I don’t know how anyone can afford to live there. You can’t get most places without a car, and gas is twice as expensive as in St. Louis — $4.39/gallon. Sure, you could sell your car and get around via Lyft or Uber, but how are those drivers making any money when fuel charges are so high and they’re always caught in traffic jams?

I spent some time playing poker at the Commerce Casino, which I’ve visited many times before. Saturday afternoon, I had my back tortured by one of the massage therapists roving the room and working on players at the tables. I say “tortured” because, despite costing half what their counterparts in Las Vegas charge, I always forget how much more aggressively physical these women are. They’re almost all short Asian women who stand up on a stool, then lean over and shove their elbows deep enough into my shoulders to hit lung. I didn’t complain for the first few minutes, then remembered that I was paying for what’s supposed to be a relaxing and pleasurable experience. At that point, I struggled to overcome the language barrier and get her to understand that she doesn’t have to treat me like a spy withholding state secrets. Fortunately, she eased up and was very effective at removing a couple of knots below my shoulder blades.

Speaking of Asians, there are a lot of Chinese, Vietnamese, Koreans, and Japanese employed at The Commerce, including almost all of the poker dealers, each of whom has an Anglo name on their badge, probably an attempt to make it easier for Caucasians to talk to them. I never knew there were so many women named Wendy, Angela, and Tanya immigrating from that part of the world.

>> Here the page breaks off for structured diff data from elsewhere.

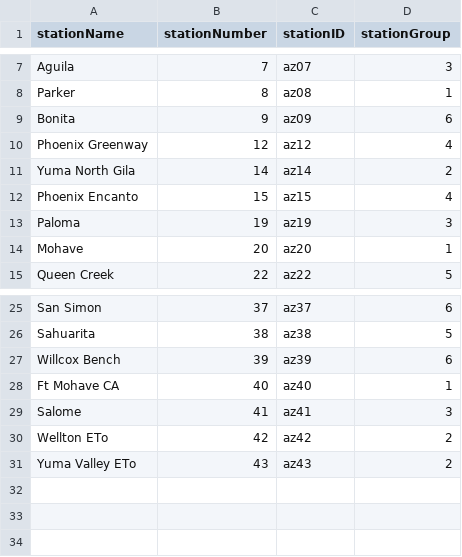
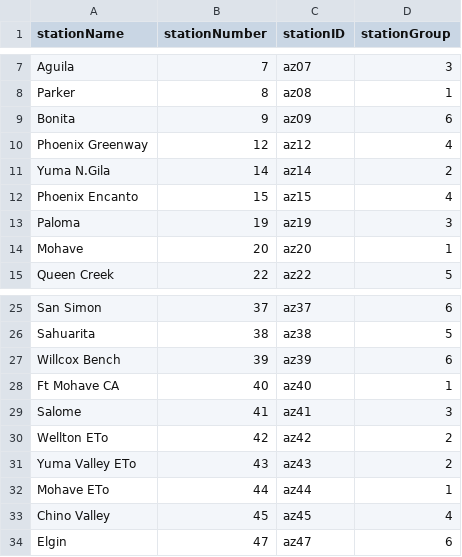
Before and after one commit to uace-azmet/wind-direction-visualizations, a CSV file: app/aux-files/azmet-stations-api-db.csv, drawn as a sheet; only a part is shown, gaps mark what is left out.

```diff
--- a/app/aux-files/azmet-stations-api-db.csv
+++ b/app/aux-files/azmet-stations-api-db.csv
@@ -10,3 +10,3 @@ Bonita,9,az09,6
 Phoenix Greenway,12,az12,4
-Yuma North Gila,14,az14,2
+Yuma N.Gila,14,az14,2
 Phoenix Encanto,15,az15,4
@@ -31 +31,4 @@ Wellton ETo,42,az42,2
 Yuma Valley ETo,43,az43,2
+Mohave ETo,44,az44,1
+Chino Valley,45,az45,4
+Elgin,47,az47,6
```
Also changed, not shown: 2 other files.
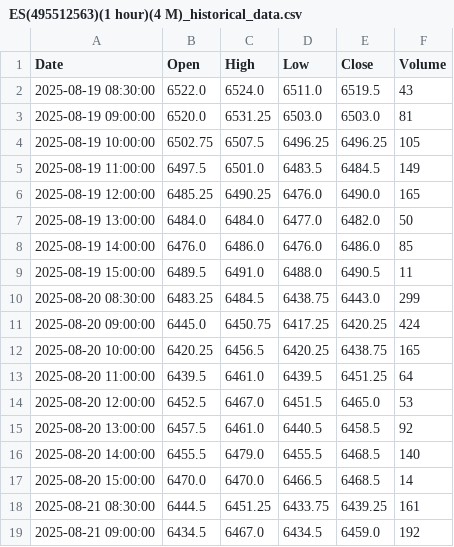
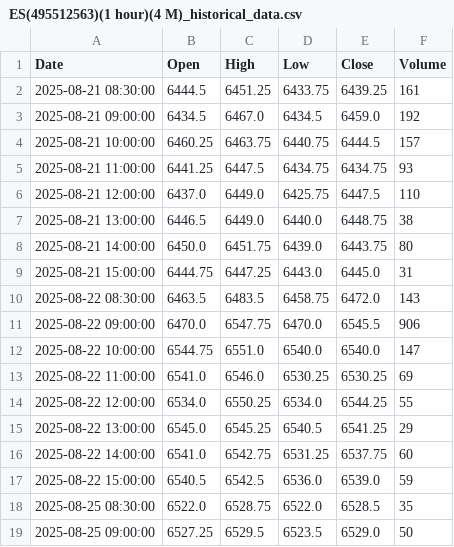
Before and after one commit to loytheman/anna, a CSV file: anna/ES(495512563)(1 hour)(4 M)_historical_data.csv, drawn as a sheet; only a part is shown; the shorter side is filled out with more unchanged rows; the diff covers the shown part only.

Commit message:
trade dates

```diff
--- a/anna/ES(495512563)(1 hour)(4 M)_historical_data.csv
+++ b/anna/ES(495512563)(1 hour)(4 M)_historical_data.csv
@@ -1,18 +1,2 @@
 Date,Open,High,Low,Close,Volume
-2025-08-19 08:30:00,6522.0,6524.0,6511.0,6519.5,43
-2025-08-19 09:00:00,6520.0,6531.25,6503.0,6503.0,81
-2025-08-19 10:00:00,6502.75,6507.5,6496.25,6496.25,105
-2025-08-19 11:00:00,6497.5,6501.0,6483.5,6484.5,149
-2025-08-19 12:00:00,6485.25,6490.25,6476.0,6490.0,165
-2025-08-19 13:00:00,6484.0,6484.0,6477.0,6482.0,50
-2025-08-19 14:00:00,6476.0,6486.0,6476.0,6486.0,85
-2025-08-19 15:00:00,6489.5,6491.0,6488.0,6490.5,11
-2025-08-20 08:30:00,6483.25,6484.5,6438.75,6443.0,299
-2025-08-20 09:00:00,6445.0,6450.75,6417.25,6420.25,424
-2025-08-20 10:00:00,6420.25,6456.5,6420.25,6438.75,165
-2025-08-20 11:00:00,6439.5,6461.0,6439.5,6451.25,64
-2025-08-20 12:00:00,6452.5,6467.0,6451.5,6465.0,53
-2025-08-20 13:00:00,6457.5,6461.0,6440.5,6458.5,92
-2025-08-20 14:00:00,6455.5,6479.0,6455.5,6468.5,140
-2025-08-20 15:00:00,6470.0,6470.0,6466.5,6468.5,14
 2025-08-21 08:30:00,6444.5,6451.25,6433.75,6439.25,161
```
Also changed, not shown: 16 added rows elsewhere in this file, 3 other files.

Interestingly, those names don’t appear on the badges of the dealers in the portion of the Commerce where Asian players sit in very large numbers at table games like Baccarat and Pai Gow Poker. I wandered through that area on my final evening just to do some people-watching and observe the activity, even though I don’t know how to play either of those games. As if they weren’t confusing enough, I came upon one that involved cards, dice, and tiles (!). The table was packed and thousands of dollars were being pushed around on each hand (if that’s what it’s called). I watched for 20 minutes and left with no more knowledge of the game than when I started.

Elsewhere in the City of Angels, I went out for a walk in West Hollywood and passed a car wash that looked exactly like the one in the 1976 movie “Car Wash.” I didn’t see Ivan Dixon, Melanie Mayron, or Franklin Ajaye anywhere. Next door, I stopped in a convenience store for a bottle of water. At the register, the clerk told me it was $1.05 with tax. As usual, I had no change in my pocket, so I handed him a five dollar bill, dreading the large number of coins I was about to receive in return. Apparently he didn’t want to deal with them, either. To my pleasant surprise, he gave me back four dollar bills.

That’s how you keep customers happy. And it didn’t hurt my back one bit.